Look for the word "README" in the data below, and copy every line that holds it.
Dataset content Start Marker
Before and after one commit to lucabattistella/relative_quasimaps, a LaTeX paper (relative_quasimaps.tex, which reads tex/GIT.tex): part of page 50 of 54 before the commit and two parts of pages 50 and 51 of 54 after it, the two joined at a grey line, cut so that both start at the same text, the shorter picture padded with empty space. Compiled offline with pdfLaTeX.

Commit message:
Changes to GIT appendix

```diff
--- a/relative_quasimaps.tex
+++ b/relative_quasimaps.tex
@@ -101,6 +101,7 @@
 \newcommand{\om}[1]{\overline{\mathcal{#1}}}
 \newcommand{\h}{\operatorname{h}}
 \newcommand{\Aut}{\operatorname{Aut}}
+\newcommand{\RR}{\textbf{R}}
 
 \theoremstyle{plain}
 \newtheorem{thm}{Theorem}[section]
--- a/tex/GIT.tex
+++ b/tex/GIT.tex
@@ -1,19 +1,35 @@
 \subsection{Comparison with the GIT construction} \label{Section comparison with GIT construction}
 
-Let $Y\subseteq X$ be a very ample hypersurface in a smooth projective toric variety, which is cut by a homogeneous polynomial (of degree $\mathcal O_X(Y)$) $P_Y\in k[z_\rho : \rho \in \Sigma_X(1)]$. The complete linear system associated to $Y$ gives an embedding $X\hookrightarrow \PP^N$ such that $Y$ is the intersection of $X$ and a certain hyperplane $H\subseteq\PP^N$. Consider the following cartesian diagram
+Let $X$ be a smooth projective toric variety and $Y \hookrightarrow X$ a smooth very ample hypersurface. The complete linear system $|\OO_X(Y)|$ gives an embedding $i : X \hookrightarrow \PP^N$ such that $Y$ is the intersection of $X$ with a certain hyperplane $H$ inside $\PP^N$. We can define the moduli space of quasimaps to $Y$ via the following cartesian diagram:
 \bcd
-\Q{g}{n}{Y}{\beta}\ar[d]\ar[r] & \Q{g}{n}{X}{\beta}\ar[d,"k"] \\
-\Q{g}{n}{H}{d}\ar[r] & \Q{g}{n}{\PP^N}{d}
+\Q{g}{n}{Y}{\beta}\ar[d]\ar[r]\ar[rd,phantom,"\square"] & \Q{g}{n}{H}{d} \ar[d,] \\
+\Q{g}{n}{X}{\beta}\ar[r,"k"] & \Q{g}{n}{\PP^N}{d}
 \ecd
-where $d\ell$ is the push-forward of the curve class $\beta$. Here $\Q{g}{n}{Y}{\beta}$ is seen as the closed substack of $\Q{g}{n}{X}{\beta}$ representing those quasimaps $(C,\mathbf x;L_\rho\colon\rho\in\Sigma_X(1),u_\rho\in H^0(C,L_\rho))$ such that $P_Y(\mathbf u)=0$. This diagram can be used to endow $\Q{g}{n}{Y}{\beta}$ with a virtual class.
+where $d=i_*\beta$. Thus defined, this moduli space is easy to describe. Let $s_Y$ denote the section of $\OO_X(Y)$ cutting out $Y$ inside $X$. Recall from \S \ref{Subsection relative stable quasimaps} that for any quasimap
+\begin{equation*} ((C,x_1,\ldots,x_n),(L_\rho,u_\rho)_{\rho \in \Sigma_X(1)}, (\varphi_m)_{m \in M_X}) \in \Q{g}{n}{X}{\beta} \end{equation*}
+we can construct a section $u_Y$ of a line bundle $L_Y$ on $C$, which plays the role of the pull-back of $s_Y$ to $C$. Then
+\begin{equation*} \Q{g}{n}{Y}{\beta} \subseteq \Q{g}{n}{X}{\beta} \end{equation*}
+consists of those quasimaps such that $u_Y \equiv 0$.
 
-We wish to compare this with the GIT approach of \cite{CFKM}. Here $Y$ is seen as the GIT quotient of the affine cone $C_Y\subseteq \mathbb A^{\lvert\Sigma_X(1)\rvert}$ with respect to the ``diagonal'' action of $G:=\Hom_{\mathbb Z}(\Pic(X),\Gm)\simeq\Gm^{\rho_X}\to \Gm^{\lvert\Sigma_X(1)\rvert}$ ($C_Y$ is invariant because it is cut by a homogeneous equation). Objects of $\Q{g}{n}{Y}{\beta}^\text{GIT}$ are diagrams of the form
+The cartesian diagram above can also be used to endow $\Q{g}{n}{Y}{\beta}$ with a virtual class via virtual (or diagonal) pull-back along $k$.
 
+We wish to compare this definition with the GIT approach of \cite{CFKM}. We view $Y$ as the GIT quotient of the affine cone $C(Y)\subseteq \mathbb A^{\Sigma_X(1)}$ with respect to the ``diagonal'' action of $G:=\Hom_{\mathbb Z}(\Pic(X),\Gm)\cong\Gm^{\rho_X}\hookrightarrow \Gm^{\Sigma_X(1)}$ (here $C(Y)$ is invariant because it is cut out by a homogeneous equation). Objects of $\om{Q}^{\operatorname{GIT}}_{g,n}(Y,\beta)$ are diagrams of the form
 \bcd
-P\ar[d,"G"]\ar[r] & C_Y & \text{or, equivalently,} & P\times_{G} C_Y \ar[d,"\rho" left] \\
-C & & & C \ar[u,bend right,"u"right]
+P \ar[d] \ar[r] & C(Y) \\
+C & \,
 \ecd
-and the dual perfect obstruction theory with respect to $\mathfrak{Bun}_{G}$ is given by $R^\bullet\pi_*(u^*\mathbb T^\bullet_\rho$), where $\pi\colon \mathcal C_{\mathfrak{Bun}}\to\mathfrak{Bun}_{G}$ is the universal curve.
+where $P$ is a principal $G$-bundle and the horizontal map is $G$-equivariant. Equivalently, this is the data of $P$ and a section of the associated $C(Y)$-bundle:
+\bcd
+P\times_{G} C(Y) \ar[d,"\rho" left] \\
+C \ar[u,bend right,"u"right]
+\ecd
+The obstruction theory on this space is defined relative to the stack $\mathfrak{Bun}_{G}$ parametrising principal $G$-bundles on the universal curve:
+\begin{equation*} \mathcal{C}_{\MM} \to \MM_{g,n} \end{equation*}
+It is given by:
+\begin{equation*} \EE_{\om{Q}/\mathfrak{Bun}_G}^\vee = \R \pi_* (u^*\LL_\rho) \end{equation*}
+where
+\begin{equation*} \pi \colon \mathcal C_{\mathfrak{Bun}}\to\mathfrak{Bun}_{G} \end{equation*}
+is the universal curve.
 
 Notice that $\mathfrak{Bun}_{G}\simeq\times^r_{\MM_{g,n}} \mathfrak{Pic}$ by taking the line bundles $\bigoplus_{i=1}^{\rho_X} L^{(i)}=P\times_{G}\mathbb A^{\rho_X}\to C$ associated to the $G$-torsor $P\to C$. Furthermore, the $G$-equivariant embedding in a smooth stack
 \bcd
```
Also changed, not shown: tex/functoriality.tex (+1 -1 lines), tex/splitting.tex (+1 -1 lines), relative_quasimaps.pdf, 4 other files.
Dataset content End Marker
Dataset content Start Marker
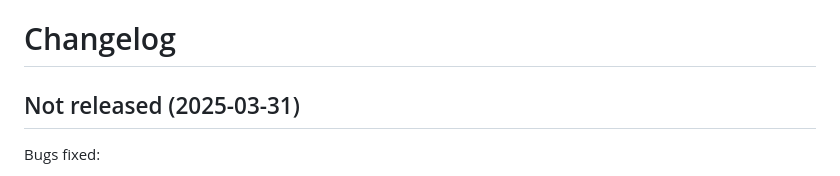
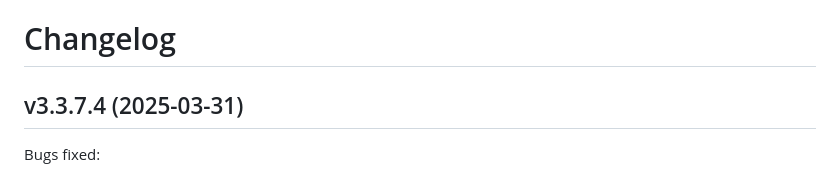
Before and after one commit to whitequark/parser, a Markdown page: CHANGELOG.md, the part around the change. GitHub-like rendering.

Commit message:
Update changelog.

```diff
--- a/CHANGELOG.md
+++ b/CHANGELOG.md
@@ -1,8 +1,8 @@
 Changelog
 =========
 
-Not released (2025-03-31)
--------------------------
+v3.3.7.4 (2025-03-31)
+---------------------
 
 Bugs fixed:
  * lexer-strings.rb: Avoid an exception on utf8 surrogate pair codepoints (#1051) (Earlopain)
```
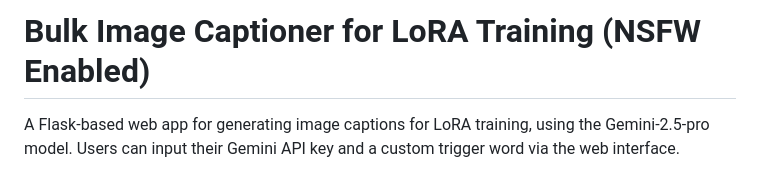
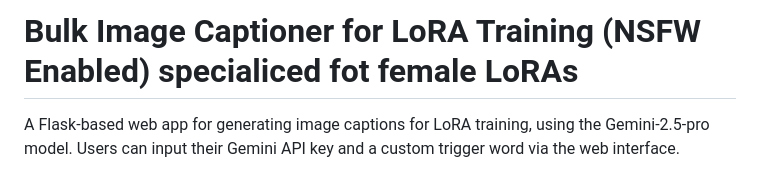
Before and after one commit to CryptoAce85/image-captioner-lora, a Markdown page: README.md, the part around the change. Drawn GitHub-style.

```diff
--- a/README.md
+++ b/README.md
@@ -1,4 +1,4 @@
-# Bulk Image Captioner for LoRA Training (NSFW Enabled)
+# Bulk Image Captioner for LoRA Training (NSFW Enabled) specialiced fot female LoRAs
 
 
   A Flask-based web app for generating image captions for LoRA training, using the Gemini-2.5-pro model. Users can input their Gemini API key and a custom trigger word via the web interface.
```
Dataset content End Marker
Dataset content Start Marker
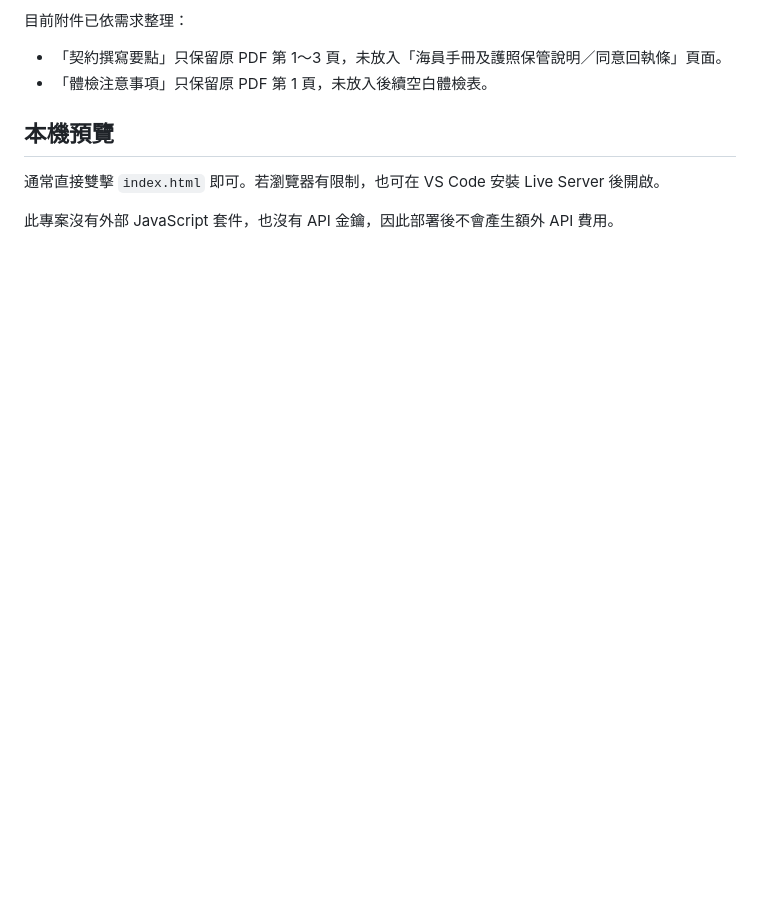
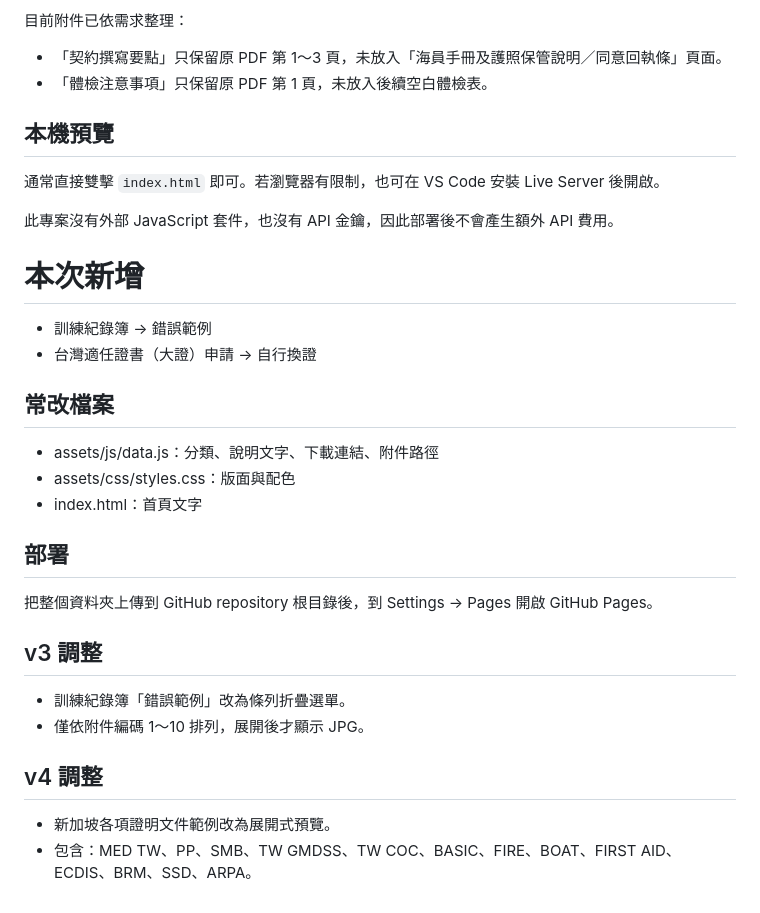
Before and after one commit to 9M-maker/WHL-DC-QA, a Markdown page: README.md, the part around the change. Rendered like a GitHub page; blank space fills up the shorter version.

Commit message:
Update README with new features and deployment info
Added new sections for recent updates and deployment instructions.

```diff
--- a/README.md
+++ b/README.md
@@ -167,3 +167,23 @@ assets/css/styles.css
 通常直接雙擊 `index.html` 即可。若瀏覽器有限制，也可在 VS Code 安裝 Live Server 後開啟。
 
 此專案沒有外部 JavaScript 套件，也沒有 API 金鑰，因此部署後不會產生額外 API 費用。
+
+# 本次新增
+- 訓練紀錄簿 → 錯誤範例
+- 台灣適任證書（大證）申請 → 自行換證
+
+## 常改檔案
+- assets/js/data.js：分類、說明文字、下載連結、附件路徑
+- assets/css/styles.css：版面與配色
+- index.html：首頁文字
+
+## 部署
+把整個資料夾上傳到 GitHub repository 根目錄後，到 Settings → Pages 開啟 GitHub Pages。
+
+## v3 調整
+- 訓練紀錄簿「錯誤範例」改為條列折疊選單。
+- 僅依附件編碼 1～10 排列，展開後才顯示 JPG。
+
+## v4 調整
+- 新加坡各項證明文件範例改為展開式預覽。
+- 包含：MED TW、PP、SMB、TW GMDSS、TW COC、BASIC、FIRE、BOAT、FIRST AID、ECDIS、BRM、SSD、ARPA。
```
Dataset content End Marker
Response area:
Before and after one commit to CryptoAce85/image-captioner-lora, a Markdown page: README.md, the part around the change. Drawn GitHub-style.
--- a/README.md
+++ b/README.md
Before and after one commit to 9M-maker/WHL-DC-QA, a Markdown page: README.md, the part around the change. Rendered like a GitHub page; blank space fills up the shorter version.
Update README with new features and deployment info
--- a/README.md
+++ b/README.md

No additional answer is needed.